Johanne from Laval, Quebec writes: "Could it be damaging to my new shingle roof to climb up on it in the winter time to install a satellite antenna? If so, what would be the ideal temperature to do work without any damage?"
Aside from slipping on ice, winter is not a bad time to walk on that roof but not the best time.
To illustrate the problem we took three pieces of asphalt shingle and plunged one into a cooler full of ice, left one at roof temperature and put the third under a heat lamp. Then we manipulated each of them to check out two things: what happens if you bend the shingle, and how easy is it to scrape the protective grains off the surface?

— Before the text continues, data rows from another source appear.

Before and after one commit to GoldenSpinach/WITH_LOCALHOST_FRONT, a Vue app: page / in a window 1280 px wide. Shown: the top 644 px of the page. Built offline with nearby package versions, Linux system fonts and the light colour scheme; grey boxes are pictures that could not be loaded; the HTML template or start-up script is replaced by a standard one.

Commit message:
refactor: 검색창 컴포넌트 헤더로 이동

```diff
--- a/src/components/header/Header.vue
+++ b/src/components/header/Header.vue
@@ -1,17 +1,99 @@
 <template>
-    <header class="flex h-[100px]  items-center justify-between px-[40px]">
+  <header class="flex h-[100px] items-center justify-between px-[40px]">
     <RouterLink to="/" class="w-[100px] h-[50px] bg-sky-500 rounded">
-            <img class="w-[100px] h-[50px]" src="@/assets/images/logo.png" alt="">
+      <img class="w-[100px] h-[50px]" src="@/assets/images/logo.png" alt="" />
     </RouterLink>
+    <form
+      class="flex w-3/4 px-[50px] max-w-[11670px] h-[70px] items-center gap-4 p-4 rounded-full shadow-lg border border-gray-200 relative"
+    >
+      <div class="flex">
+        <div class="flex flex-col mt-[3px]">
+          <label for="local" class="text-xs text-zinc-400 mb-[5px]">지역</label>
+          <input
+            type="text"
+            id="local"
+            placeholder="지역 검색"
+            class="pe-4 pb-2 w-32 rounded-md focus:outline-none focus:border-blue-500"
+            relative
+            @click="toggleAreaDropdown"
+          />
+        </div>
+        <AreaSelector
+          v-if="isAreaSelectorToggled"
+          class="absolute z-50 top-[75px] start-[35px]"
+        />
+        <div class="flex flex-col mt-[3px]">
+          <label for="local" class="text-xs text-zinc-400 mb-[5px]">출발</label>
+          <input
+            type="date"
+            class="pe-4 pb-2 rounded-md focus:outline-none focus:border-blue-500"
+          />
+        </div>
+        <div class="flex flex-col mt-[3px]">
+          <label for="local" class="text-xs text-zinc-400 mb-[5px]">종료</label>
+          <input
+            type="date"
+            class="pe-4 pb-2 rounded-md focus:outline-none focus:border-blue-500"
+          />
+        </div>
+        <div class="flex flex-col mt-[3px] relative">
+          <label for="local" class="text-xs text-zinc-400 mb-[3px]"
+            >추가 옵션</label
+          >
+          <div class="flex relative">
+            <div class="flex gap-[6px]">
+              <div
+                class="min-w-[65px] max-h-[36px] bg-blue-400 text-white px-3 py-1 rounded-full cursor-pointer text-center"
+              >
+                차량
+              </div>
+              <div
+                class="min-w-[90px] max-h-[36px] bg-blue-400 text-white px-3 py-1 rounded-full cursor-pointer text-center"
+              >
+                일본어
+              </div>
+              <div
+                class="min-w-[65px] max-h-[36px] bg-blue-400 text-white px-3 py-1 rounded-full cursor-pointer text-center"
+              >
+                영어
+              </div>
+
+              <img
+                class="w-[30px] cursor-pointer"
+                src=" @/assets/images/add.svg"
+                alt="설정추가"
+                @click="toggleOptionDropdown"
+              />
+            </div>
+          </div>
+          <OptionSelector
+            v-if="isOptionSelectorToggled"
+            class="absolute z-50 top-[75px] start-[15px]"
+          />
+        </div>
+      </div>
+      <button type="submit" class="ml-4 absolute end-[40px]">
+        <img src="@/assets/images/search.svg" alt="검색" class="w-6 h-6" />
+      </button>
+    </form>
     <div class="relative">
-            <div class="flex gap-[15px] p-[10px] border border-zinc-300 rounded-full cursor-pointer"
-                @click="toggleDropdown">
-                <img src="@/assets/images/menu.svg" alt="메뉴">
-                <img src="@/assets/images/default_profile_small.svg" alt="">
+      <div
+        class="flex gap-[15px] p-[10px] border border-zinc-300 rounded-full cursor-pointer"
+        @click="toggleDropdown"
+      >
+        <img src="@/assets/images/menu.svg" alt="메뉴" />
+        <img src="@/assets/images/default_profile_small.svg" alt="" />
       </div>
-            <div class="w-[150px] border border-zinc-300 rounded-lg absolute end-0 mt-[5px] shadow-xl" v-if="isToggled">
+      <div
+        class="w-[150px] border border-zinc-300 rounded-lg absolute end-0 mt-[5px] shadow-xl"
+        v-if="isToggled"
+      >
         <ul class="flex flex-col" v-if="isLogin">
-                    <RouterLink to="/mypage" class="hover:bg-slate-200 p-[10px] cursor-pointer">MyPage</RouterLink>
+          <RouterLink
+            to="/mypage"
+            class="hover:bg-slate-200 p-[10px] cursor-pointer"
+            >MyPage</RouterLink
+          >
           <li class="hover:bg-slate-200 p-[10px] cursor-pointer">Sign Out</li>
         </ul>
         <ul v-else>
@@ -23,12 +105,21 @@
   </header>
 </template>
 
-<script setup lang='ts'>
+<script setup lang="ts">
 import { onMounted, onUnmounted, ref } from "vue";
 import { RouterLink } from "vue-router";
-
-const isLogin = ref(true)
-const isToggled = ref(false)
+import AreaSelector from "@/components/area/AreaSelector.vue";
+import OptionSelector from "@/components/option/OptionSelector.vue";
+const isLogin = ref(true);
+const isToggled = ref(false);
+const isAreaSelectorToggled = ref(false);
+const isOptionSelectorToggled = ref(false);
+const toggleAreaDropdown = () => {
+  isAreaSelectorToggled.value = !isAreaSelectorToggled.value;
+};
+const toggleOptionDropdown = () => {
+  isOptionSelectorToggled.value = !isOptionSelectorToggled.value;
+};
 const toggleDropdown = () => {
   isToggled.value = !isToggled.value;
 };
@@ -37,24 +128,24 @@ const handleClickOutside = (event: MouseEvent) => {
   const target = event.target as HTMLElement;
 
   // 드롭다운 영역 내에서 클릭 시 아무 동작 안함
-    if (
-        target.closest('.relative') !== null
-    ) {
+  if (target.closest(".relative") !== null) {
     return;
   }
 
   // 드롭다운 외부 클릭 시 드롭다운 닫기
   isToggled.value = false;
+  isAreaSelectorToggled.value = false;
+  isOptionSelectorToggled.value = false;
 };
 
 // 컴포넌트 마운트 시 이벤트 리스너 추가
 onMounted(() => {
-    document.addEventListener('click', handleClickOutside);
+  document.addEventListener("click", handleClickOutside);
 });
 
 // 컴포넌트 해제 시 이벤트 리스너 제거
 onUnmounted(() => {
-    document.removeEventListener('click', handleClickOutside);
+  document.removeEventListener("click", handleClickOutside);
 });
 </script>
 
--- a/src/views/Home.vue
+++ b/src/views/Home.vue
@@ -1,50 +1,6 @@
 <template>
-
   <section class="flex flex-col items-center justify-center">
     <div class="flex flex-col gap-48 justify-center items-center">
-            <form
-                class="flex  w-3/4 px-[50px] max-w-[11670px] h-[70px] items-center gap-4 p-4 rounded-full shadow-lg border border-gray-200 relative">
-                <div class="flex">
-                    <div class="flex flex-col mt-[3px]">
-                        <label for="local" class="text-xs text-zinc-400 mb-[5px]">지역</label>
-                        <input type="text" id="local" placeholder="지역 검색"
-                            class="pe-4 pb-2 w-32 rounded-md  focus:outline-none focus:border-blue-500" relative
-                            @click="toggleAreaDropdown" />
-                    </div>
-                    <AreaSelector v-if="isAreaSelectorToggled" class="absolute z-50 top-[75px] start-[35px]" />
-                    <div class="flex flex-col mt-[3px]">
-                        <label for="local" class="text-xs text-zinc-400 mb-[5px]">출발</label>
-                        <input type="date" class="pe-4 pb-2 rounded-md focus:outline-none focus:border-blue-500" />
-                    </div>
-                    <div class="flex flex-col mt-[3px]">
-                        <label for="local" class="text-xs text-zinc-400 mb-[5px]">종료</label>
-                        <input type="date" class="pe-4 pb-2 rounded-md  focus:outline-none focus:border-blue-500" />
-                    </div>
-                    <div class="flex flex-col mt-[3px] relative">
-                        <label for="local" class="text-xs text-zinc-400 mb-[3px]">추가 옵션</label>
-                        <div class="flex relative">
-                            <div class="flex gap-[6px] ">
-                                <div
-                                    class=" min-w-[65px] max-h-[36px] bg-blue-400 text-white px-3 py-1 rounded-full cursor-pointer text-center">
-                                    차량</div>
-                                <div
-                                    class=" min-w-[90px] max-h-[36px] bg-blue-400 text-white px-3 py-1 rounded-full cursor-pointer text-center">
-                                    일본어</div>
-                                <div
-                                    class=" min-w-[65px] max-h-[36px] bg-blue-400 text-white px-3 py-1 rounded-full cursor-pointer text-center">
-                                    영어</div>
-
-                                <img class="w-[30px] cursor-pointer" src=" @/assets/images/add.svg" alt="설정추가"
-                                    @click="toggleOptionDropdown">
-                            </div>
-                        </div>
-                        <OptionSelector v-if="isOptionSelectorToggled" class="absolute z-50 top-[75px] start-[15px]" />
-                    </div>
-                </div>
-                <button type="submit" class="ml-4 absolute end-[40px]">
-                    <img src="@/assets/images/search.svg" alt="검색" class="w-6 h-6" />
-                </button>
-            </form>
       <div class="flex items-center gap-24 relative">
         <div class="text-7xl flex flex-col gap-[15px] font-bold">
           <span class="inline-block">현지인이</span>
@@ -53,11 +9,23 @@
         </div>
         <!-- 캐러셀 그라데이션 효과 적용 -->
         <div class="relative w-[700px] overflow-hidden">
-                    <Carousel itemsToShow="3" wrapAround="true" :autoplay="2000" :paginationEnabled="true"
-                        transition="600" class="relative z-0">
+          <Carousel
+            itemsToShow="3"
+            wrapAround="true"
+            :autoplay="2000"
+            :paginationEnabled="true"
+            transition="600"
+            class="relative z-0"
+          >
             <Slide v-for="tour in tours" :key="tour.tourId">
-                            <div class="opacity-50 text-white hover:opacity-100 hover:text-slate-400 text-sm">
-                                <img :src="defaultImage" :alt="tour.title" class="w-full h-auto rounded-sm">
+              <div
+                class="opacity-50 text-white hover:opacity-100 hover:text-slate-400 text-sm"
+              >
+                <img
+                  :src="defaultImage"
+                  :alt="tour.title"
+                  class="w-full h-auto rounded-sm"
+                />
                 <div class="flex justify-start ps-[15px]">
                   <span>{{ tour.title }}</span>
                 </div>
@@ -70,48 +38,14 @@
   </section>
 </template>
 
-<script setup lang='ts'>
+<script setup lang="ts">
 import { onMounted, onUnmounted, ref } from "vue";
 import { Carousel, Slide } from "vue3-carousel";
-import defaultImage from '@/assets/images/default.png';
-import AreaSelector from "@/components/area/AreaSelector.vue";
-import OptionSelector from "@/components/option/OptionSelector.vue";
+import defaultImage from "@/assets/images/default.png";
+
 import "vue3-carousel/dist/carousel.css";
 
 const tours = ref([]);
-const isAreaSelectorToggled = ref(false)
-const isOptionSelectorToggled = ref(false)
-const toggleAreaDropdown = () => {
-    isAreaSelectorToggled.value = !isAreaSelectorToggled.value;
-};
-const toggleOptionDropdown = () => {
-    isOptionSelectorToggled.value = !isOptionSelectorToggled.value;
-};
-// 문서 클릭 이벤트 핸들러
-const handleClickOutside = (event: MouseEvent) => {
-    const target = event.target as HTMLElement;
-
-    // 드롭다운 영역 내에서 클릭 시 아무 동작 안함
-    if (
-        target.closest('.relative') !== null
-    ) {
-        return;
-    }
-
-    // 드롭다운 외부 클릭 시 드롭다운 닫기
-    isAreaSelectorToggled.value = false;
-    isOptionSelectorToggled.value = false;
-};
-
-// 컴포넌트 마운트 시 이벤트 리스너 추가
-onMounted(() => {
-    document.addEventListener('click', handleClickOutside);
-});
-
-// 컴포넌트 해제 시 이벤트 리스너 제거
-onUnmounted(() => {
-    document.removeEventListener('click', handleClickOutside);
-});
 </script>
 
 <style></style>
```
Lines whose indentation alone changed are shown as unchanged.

A cold shingle is quite brittle. If you must lift a corner, do it ever so gently as while it is cold it can simply snap off. The room temperature shingle has a reasonable flexibility but you can go too far and fracture the fibre even though you may not snap it off, permanently weakening it. When it is truly hot, asphalt shingle are extremely flexible and you can manipulate them safely.
On the other hand, the warmer and more flexible the shingle, the easier it is to scrape off the granules as you walk around.

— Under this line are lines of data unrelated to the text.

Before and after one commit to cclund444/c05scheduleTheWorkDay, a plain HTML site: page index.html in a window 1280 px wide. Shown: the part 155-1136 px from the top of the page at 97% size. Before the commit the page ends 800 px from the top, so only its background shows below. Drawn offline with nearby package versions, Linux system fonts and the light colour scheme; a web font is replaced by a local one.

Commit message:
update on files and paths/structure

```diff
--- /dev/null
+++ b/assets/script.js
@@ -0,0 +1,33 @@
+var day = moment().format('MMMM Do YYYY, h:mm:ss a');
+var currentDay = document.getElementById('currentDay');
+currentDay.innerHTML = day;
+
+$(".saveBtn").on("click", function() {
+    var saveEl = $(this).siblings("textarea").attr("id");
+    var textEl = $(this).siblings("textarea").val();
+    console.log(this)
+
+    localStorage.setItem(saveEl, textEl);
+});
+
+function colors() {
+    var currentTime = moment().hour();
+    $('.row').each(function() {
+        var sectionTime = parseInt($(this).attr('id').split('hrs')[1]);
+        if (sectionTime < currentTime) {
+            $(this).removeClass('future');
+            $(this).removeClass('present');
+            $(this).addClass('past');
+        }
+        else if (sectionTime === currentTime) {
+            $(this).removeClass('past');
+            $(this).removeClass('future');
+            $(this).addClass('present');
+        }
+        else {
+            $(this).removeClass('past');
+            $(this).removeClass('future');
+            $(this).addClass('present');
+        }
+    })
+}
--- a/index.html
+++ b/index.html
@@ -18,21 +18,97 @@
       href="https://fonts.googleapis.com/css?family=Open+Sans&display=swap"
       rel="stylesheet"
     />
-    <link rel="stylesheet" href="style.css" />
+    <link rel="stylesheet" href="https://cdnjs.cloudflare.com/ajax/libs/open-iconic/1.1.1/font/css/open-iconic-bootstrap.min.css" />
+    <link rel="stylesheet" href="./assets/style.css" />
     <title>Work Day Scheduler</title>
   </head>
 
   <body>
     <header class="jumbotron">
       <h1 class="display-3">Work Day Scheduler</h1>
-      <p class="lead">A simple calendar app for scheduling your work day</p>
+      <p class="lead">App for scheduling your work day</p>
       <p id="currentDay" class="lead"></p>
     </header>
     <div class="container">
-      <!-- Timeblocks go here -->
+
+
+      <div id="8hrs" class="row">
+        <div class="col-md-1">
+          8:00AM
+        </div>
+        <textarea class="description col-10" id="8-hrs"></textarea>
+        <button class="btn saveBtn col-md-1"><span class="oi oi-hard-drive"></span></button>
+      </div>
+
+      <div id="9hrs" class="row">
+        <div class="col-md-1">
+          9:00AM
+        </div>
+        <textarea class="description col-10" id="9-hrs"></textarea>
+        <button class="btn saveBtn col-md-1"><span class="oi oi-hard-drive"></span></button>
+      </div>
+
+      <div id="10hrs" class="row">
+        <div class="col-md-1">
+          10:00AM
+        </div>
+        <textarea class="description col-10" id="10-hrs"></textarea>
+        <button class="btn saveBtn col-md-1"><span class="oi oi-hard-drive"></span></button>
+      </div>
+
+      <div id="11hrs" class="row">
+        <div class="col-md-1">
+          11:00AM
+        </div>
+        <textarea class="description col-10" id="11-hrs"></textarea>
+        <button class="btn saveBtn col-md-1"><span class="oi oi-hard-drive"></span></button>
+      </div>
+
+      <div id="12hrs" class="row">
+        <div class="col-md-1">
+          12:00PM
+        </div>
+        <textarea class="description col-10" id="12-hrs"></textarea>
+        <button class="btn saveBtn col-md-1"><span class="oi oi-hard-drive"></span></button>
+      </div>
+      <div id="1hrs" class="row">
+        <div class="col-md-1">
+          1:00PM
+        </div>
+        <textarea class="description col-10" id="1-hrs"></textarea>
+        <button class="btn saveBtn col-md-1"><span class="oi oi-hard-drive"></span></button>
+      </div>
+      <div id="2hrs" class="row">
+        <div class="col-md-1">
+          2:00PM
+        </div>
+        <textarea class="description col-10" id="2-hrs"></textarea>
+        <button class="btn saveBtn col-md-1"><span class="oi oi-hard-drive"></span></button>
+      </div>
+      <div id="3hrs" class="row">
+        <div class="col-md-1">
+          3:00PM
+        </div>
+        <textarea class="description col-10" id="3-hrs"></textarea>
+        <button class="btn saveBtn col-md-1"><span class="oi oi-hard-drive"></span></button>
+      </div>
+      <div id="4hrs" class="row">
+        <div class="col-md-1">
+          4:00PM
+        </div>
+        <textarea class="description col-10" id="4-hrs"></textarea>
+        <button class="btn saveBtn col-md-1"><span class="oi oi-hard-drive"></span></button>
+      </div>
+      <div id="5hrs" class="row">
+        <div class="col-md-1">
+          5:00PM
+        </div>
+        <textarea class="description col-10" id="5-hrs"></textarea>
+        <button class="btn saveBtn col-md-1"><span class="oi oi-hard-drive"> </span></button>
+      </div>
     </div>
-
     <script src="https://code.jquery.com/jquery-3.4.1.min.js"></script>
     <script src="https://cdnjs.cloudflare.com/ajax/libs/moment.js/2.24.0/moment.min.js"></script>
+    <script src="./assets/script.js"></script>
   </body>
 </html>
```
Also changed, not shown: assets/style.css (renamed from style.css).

The moral? When walking on the shingles -- do it while they are cooler, cool weather or early in the morning. Manipulating the shingles themselves, do it when it is warmer. Click here for more information on asphalt shingles and the weather.